There are thousands of adjectives in the English language. Find all of the positive ones, and apply them to Disney’s newest animated release, “Moana.” It is dazzling, brilliant, exciting, breathtaking, gorgeous, heart-melting, culturally respectful, and feminist. It is all of that and more. Yes, it really is that good.
Moana is the hero of the story, from start to finish. From the Polynesian mother goddess, Te Fiti, to Grandmother Tala, to Moana, this is a story powered by female creators and navigators. Moana is only the second Disney heroine who has no love interest, the first being Pixar’s Merida in “Brave.” And like in “Brave” none is needed.

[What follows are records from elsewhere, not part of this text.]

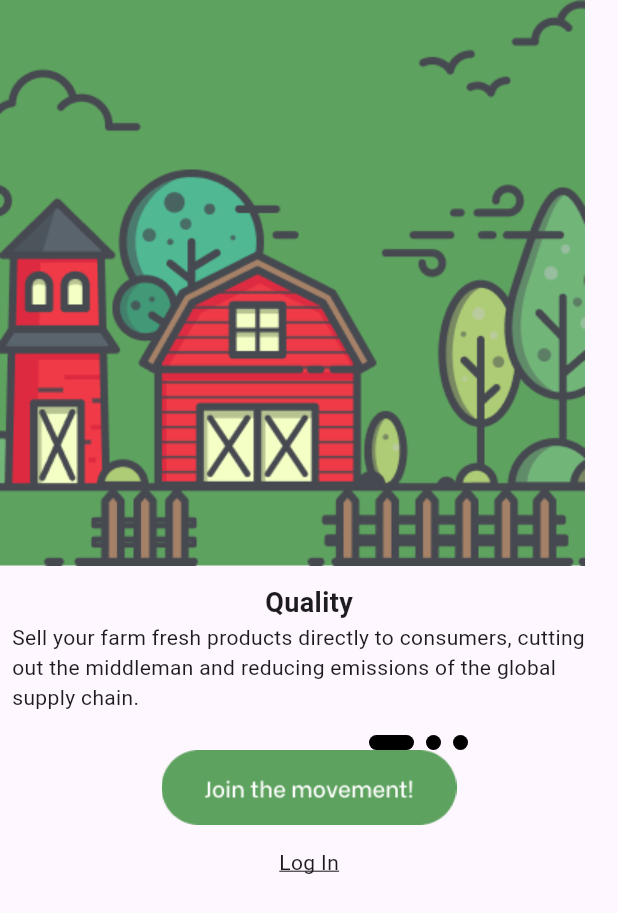
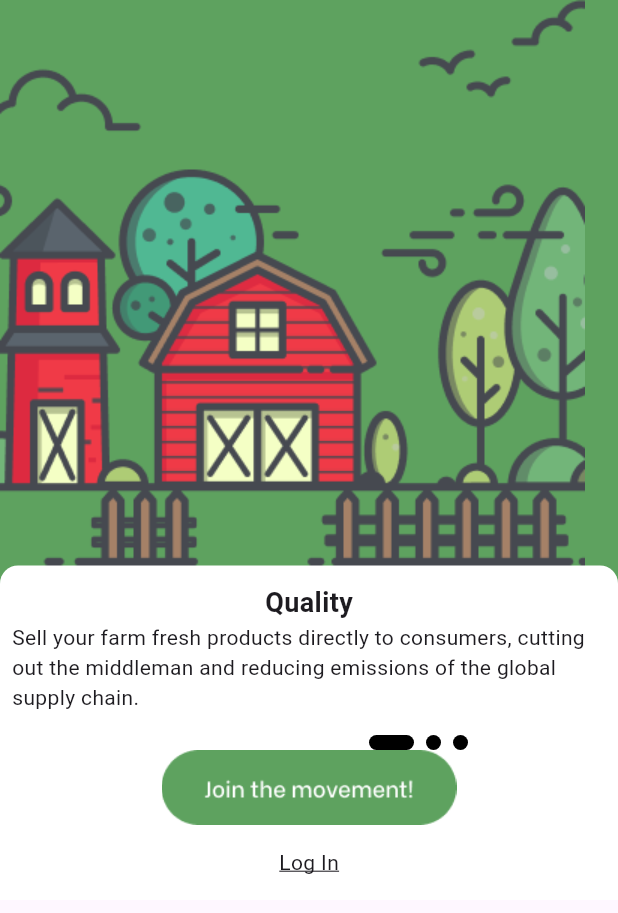
Before and after one commit to Davoste/Login, a Flutter app: the screen it shows after launch, on a phone screen of 412 x 824 dp. Shown: the top 913 px of the screen. Run offline on Flutter 3.47's test engine with Material 3 defaults, Android fonts, the light colour scheme and no system bars; drawn by our look-alikes of smooth_page_indicator; our stand-ins replace file_picker, firebase_auth, firebase_core, google_sign_in, image_picker; missing offline and left inert: flutter_facebook_auth; accounts and stored records are empty.

Commit message:
onboarding circular edges

```diff
--- a/lib/onboard/onboarding.dart
+++ b/lib/onboard/onboarding.dart
@@ -9,6 +9,7 @@ class Onboarding extends StatelessWidget {
   @override
   Widget build(BuildContext context) {
     return Scaffold(
+      backgroundColor: HexColor("#5EA25F"),
       body: Column(
         children: [
           Row(
@@ -22,7 +23,14 @@ class Onboarding extends StatelessWidget {
               )
             ],
           ),
-          Padding(
+          Container(
+            decoration: BoxDecoration(
+              color: Colors.white,
+              borderRadius: BorderRadius.vertical(
+                top: Radius.circular(12.0),
+              ),
+            ),
+            child: Padding(
               padding: const EdgeInsets.only(top: 12.0),
               child: Column(
                 crossAxisAlignment: CrossAxisAlignment.center,
@@ -58,7 +66,8 @@ class Onboarding extends StatelessWidget {
                     onTap: () {
                       Navigator.push(
                         context,
-                      MaterialPageRoute(builder: (context) => const Welcome()),
+                        MaterialPageRoute(
+                            builder: (context) => const Welcome()),
                       );
                     },
                     child: Padding(
@@ -74,6 +83,7 @@ class Onboarding extends StatelessWidget {
                 ],
               ),
             ),
+          ),
         ],
       ),
     );
```
Also changed, not shown: lib/onboard/onbaording2.dart (+10 -1 lines), lib/onboard/onboarding1.dart (+10 -1 lines). Lines whose indentation alone changed are shown as unchanged.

Using Polynesian mythology, “Moana” (which is Polynesian for ocean, sea, or sometimes blue) tells the story of a young girl on a thriving island. There are strict rules governing how far one can get near the sea, but it has called to Moana (sixteen-year-old newcomer Auli’i Cravalho, who was 14 years old when she recorded the film, making her the youngest Disney heroine voice ever) from the time she was a baby. The land is dying, thanks to a demigod named Maui (Dwayne Johnson) who stole the heart of the goddess Te Fiti. Aided by Grandma Tala (Rachel House), Moana finds a boat and sails off to meet her destiny.
The film gets absolutely everything right. The cast is all of Polynesian, Samoan, and Maori descent. Auli’i Cravalho is passionate in her vocals, and Dwayne Johnson is lovable as the mixed-up Maui. The animation is beyond being a treat for the eyes – it will have you pinching yourself in parts to believe this is an animation – the hair looks REAL, the sea and the water look REAL. When Moana falls into the sand, the way it sticks to her is REAL. This is nothing short of master artistry, and it raises the bar on all future animation films.
The story is a beautiful one; of course, it’s a hero’s journey “to be who you are,” a common Disney theme (Mulan, The Lion King, and dare I mention Pocahontas?). But it is so much more than that – it is a story about family, about sacrifice, about taking chances. It is also hysterically funny in parts. Disney pokes a little fun at itself (be sure to catch the line about the princess), especially in its animal sidekick HeiHei, who is as hilariously dumb as the rock he keeps trying to eat. And be sure to stay for the stinger at the end of the credits, because that’s a belly laugh all by itself.
The music is wonderful, but that’s not unexpected, as it is written by Lin-Manuel Miranda (before he wrote Hamilton, for those of you who are trivia nuts like me), Opetaia Foa’i (of the South Pacific fusion group Te Vaka) and Mark Mancini. Cross your fingers for an Oscar win for Lin-Manuel Miranda, which will make him only the third composer to win the PEGOT (Pulitzer, Emmy, Grammy, Oscar, Tony) and the first person of color.
This film is something you won’t want to miss on the big screen. Take your children. Take your parents. Take your grandparents. Heck, grab a person off the street, and go see “Moana.” Now!